Updated: Jan 12
Under the authoritarian regime of the 60's and 70's, Hungary's art scene utilized the Neo-avant-garde movement to disperse political ideas. The Elizabeth Dee Gallery in New York City has curated a stunning show of these artists who fought against their communist regime with art.
The geometric abstractions of this era seem innocuous - and the color palates even joyful - but are actually imbued with cryptic, political commentary. The act of creating art itself is was a precarious expression in a state under communist control. Hungary was less-regulated than other communist states at durning time, but art publications were scarce, and artists were prompted to present their art within their personal home - not to the public.

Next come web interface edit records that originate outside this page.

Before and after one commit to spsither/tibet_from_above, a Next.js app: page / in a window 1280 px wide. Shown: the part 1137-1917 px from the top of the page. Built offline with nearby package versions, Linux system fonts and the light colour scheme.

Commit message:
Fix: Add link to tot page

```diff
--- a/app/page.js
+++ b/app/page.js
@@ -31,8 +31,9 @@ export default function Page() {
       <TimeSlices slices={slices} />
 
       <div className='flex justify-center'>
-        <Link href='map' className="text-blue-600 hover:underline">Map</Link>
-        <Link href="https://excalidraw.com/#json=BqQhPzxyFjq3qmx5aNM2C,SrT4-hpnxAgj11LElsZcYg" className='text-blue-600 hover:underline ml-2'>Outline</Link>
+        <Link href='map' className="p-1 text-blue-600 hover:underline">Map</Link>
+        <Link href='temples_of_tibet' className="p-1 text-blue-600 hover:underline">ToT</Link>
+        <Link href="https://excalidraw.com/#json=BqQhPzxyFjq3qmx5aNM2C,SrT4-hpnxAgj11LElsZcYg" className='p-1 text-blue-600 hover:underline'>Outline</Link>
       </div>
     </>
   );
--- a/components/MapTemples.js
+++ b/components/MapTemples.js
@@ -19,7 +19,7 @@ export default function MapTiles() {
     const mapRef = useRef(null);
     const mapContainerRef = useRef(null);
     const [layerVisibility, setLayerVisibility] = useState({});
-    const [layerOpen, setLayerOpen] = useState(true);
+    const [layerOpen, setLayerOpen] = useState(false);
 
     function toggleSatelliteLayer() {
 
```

Artists, by nature, tend to be rebellious. So it is not of much surprise that pieces of this unofficial art movement held codified messages of political views and expressions of insurgency.

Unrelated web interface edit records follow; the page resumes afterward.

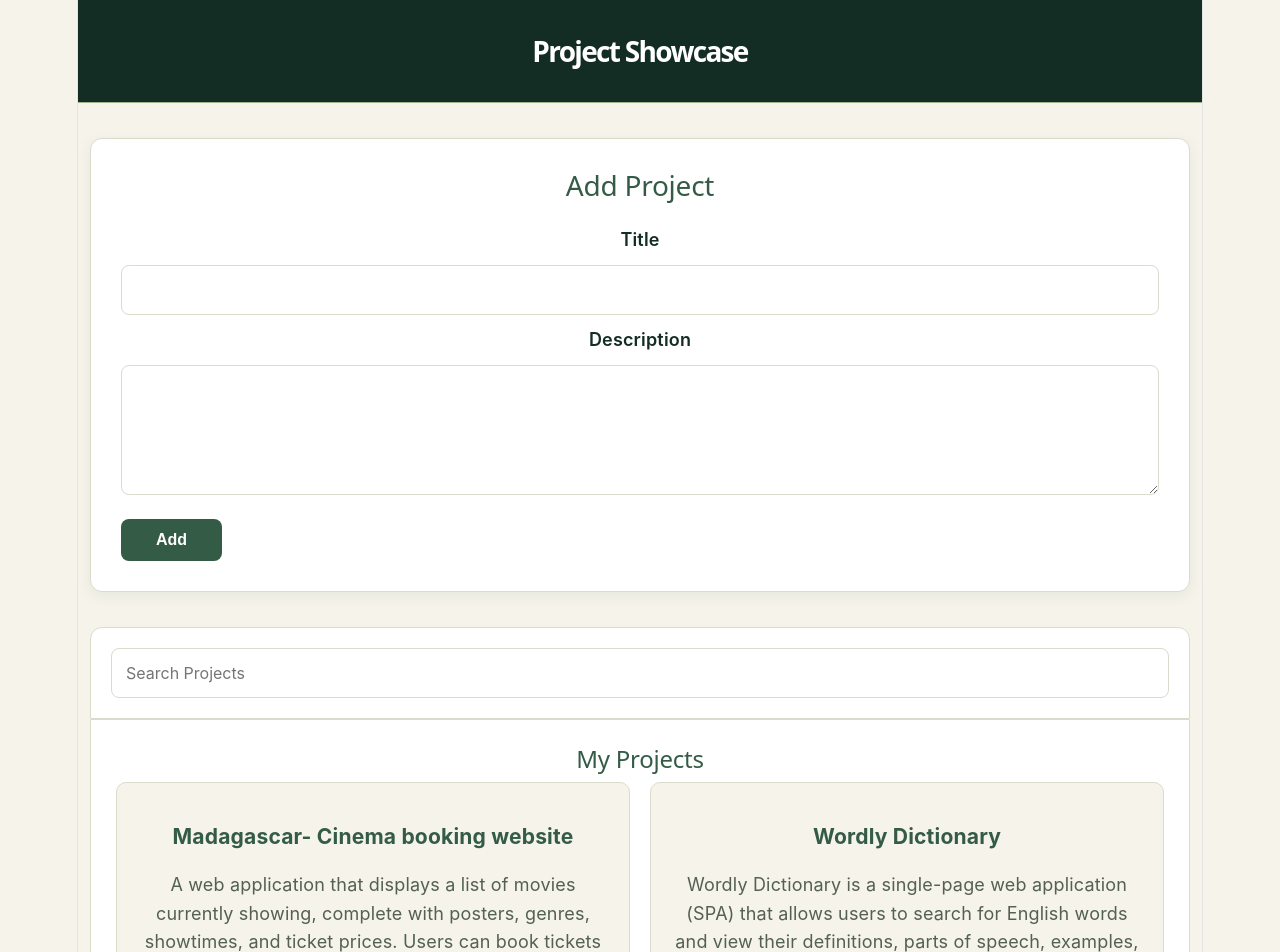
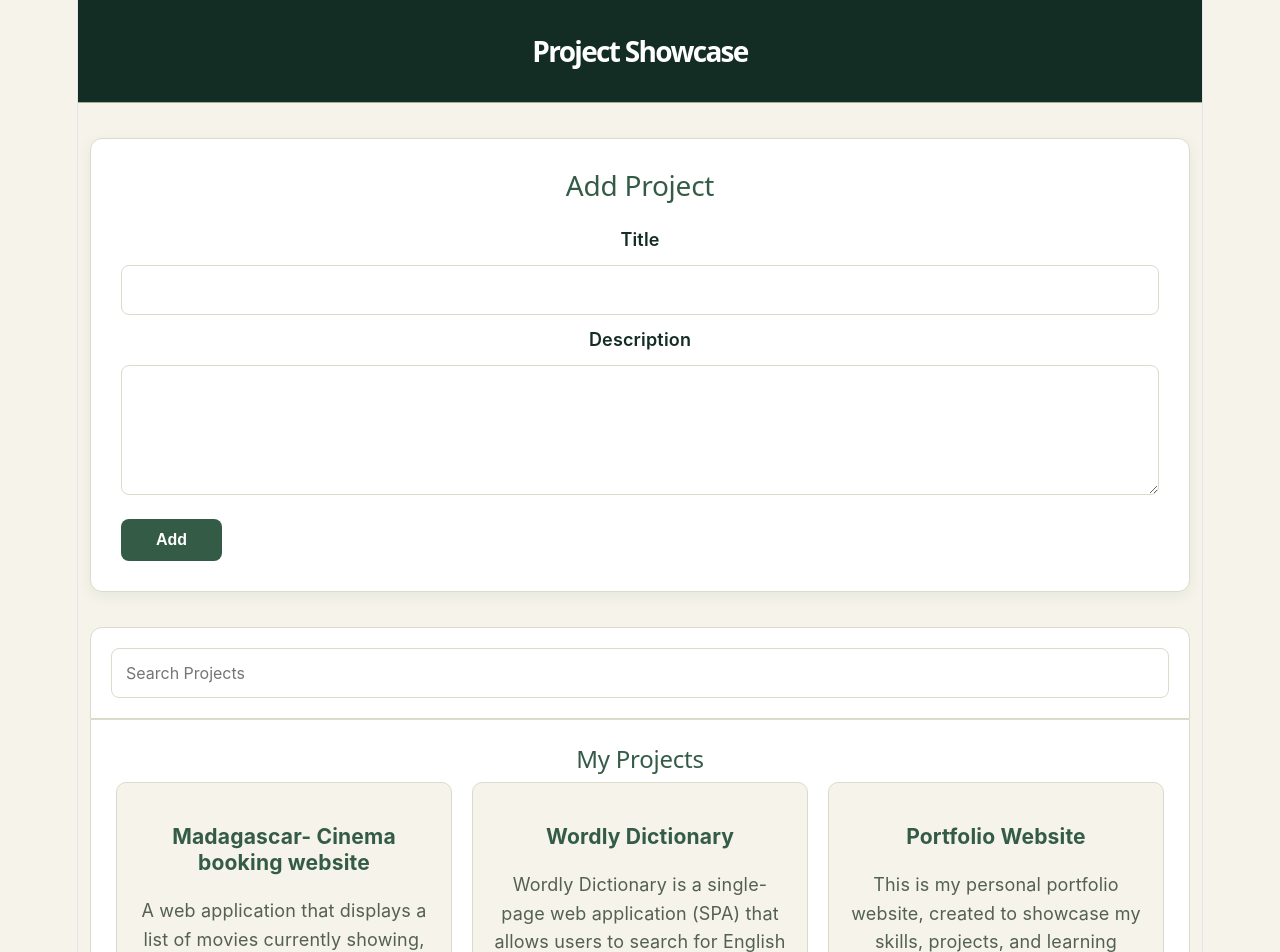
Before and after one commit to Bobo635-hub/Portfolio-showcase-app, a React (Vite) app: page / in a window 1280 px wide. Shown: the top 952 px of the page. Built offline with nearby package versions, Linux system fonts and the light colour scheme.

Commit message:
add projects

```diff
--- a/src/pages/Home.jsx
+++ b/src/pages/Home.jsx
@@ -16,6 +16,11 @@ const projectsData = [
     description: `Wordly Dictionary is a single-page web application (SPA) that allows users to search for English words and view their definitions, parts of speech, examples, and pronunciation.
 
   The application uses the Wiktionary REST API to retrieve word definitions and JavaScript to display the results dynamically without reloading the page.`
+  },
+  {
+    id: 3,
+    title: 'Portfolio Website',
+    description: 'This is my personal portfolio website, created to showcase my skills, projects, and learning journey as a junior software developer. The portfolio is designed using HTML, CSS, and JavaScript and includes responsive layouts for desktop, tablet, and mobile devices.'
   }
 ]
 
```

Works of geometric abstraction often used shapes and color as a way to escape the political system as a whole. However, even these pieces make a subtle nod at a Western allegiance due to their abstract nature, dominant in the Western art scene. Other works were imbued with a sense of humor that pointed fun at the governing entities.Many Hungarian instituted a coded language that was only understood by other artists within this small, inner circle of creators.
Images courtesy of Elizabeth Dee Gallery